The number power-ups themselves are limited to six, but each are critically important to your success. Push, balloon, metal, tube, grapple and stop, make up the six power-ups and while early levels tend to focus on only one of them, steering your strategy towards one train of thought, others look to combine any number of them in different ways, multiple times, in order to escort your Squidgies safely to their destination. The Push power-up rockets any Squidgy that comes in contact with it off in the prescribed direction, the balloon power-up acts as the name would suggest, lifting the Squidgy above any looming hazards, metal-powered Squidgies aren’t affected by fire or electricity, but absorb it and can potentially harm any others that come in contact with it, the tube Squidgies create a long safety tube that other Squidgies can rocket down, grapple allows the Squidgy to latch onto a surface and swing to another platform, while stop turns the Squidgy into a heavy boulder that others can’t forcefully push through.
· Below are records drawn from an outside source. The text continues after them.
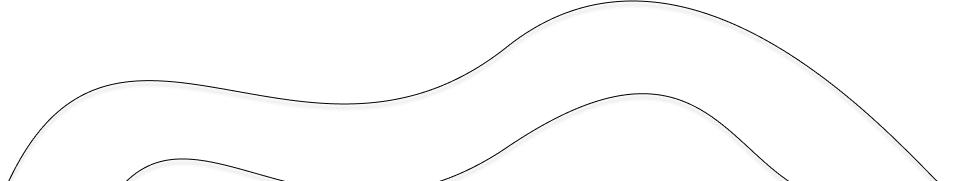
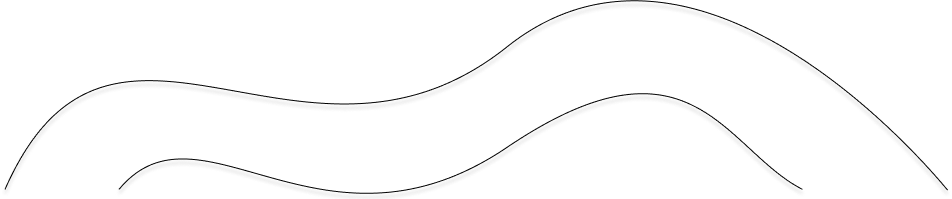
ça avance de fou ou quoi

diff --git a/index.html b/index.html
@@ -10,11 +10,24 @@
     <main>
         <img id="#burgerMenu" alt="burgerMenu" src="ressources/img/burgerMenu.png"/>
         <div id="mainPage">
+            <img class="vectors" id="vector1" alt="lignes" src="ressources/img/vector1.png"/>
+            <img class="vectors" id="vector2" alt="lignes" src="ressources/img/vector2.png"/>
+
             <div id="txtMain">
                 <p class="nom">Bonjour, Je suis</p>
                 <p class="nom"> Maëlys Boissezon</p>
                 <p id="#prtfTxt">Et voici mon portfolio</p>
                 <img alt="flecheShowRest" src="ressources/img/showRest.png"/>
+
+            </div>
+            <div id="#ligneBas">
+                <svg xlmns="http://www.w3.org/2000/svg" width="100%" height="100%" fill="#FFF7ED">
+                    <!-- cercle courbe bas -->
+                    <circle cx="110" cy="110" r="30" fill="#F8B85D"  />
+                    <circle cx="580" cy="170" r="55" fill="#61236C"  />
+                    <circle cx="920" cy="120" r="45" fill="#F3AAA5" />
+                </svg>
+                <img class="vectors" id="vector3" alt="lignes" src="ressources/img/vector3.png"/>
             </div>
         </div>
 

diff --git a/ressources/css/style2.css b/ressources/css/style2.css
@@ -146,3 +146,46 @@ h2{
 #projets > h1{
     margin-top: 300px ;
 }
+
+#mainPage svg{
+    height: 115vh;
+}
+
+.vectors{
+    position: absolute;
+}
+#vector1{
+    top: 0;
+    left: -1px;
+}
+
+#vector2{
+    top:15vh;
+    left:2px;
+}
+
+#vector3{
+    bottom: -30px;
+    right: 25px;
+}
+
+svg{
+    z-index: -1;
+}
+
+.vectors{
+    z-index: -2;
+}
+
+#\#ligneBas{
+    position: absolute;
+    bottom: 0px;
+    right: 10px;
+}
+#mainPage #\#ligneBas svg{
+    position: relative;
+    bottom: -30px;
+    width: 1000px;
+    height: 225px;
+
+}
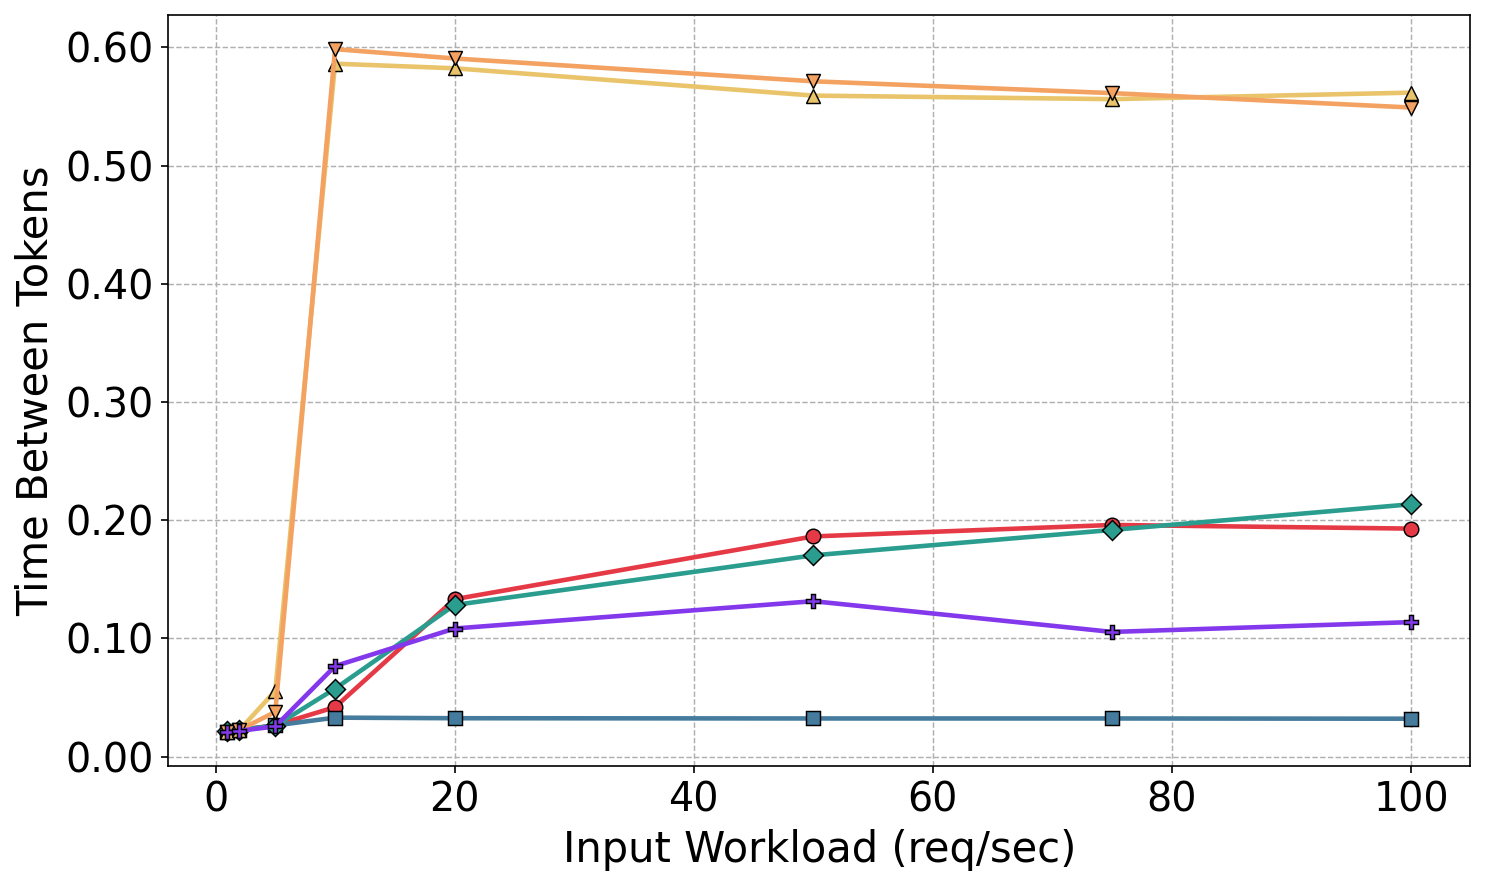
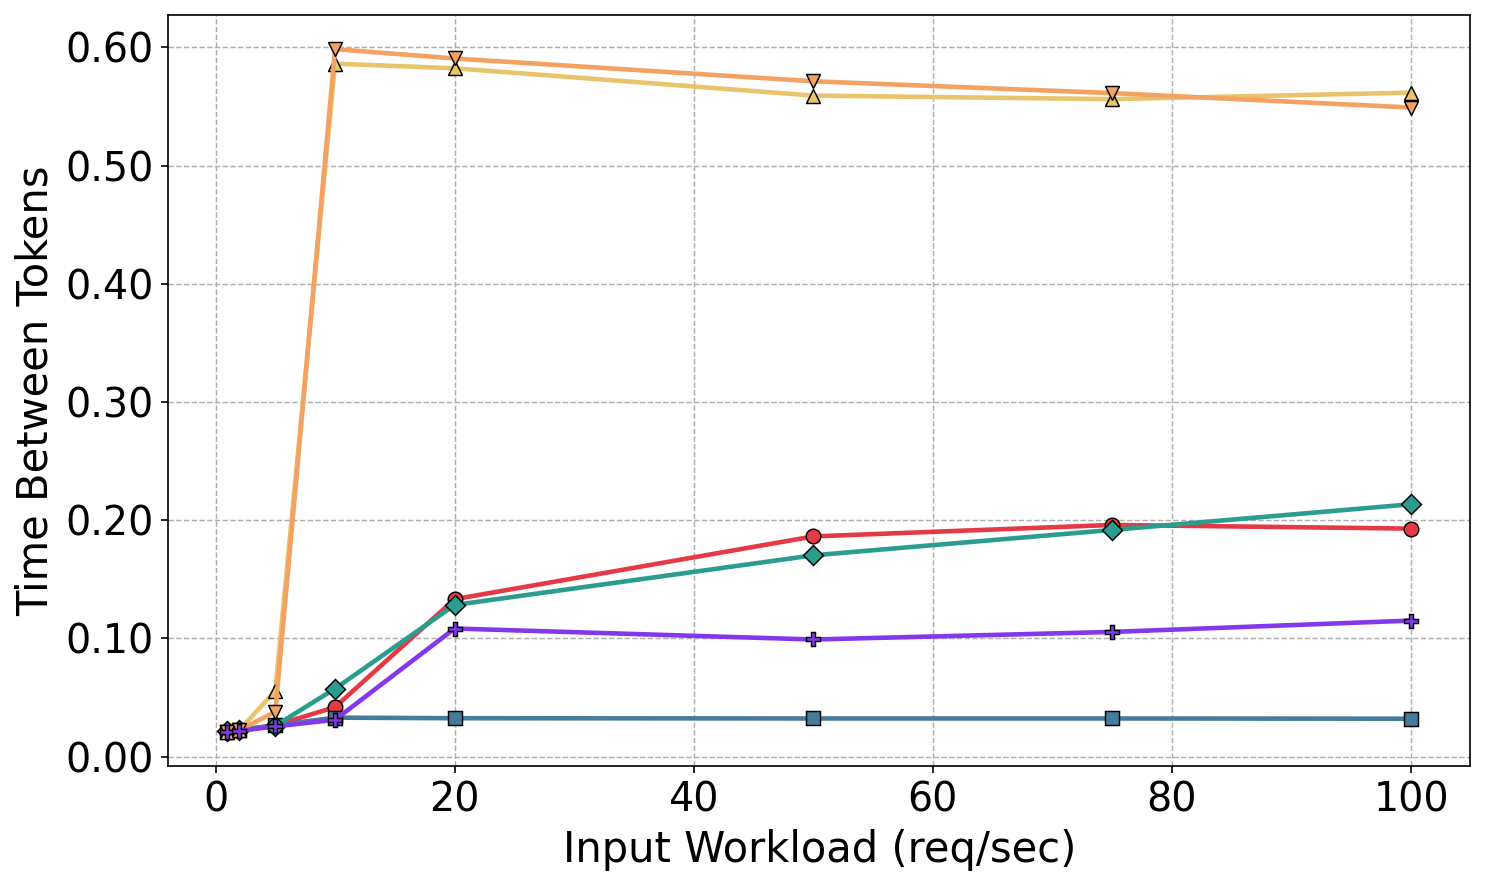
req-per-sec-plots-smoothed

diff --git a/code/vllm/req_per_sec_logs/plot.py b/code/vllm/req_per_sec_logs/plot.py
@@ -120,6 +120,11 @@ for path in log_files:
         f"tput={throughput}  batch={avg_batch}  "
         f"dt={avg_diff}"
     )
+    if label in data and rps in data[label]:
+        existing_tput = data[label][rps].get("throughput") or 0
+        new_tput = throughput or 0
+        if new_tput <= existing_tput:
+            continue
 
     data[label][rps] = dict(
         throughput=throughput,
You’ll certainly find that some power-ups are utilised across more levels than others, but as they all begin to come together in some of the games toughest levels, you’ll quickly appreciate the surprising versatility, and many creative uses, of each power-up.
A small handful of barriers to progression exist, in the form of gems. In a few cases it is impossible to access certain levels without having previously completed a particular preceding level. Upon completion you’re rewarded with a gem, and this gem unlocks all levels hidden by the same gemstone. There aren’t many of these particular levels to overcome and they don’t prevent access to many others, they’re simply there to force you to try out particular power-ups that you may not yet have experimented with. Overall progression is quite basic, and the small barriers placed in front of you are simply there to ensure you get the base understanding of a mechanic before the kitchen sink is thrown at you.
Squidgies Takeover’s extraordinarily high difficulty ceiling, from the core objectives themselves to the additional feats even after you’ve achieved success might certainly put the shivers up the spines of some potential players, but the core product is a good one, and with more missions promised for post-launch, there’s going to be plenty for the hardcore puzzle gamer to dive into. This is a planetary takeover I can get around.
Squidgies Takeover was reviewed on the Nintendo Switch, with code kindly provided by Giant Margarita.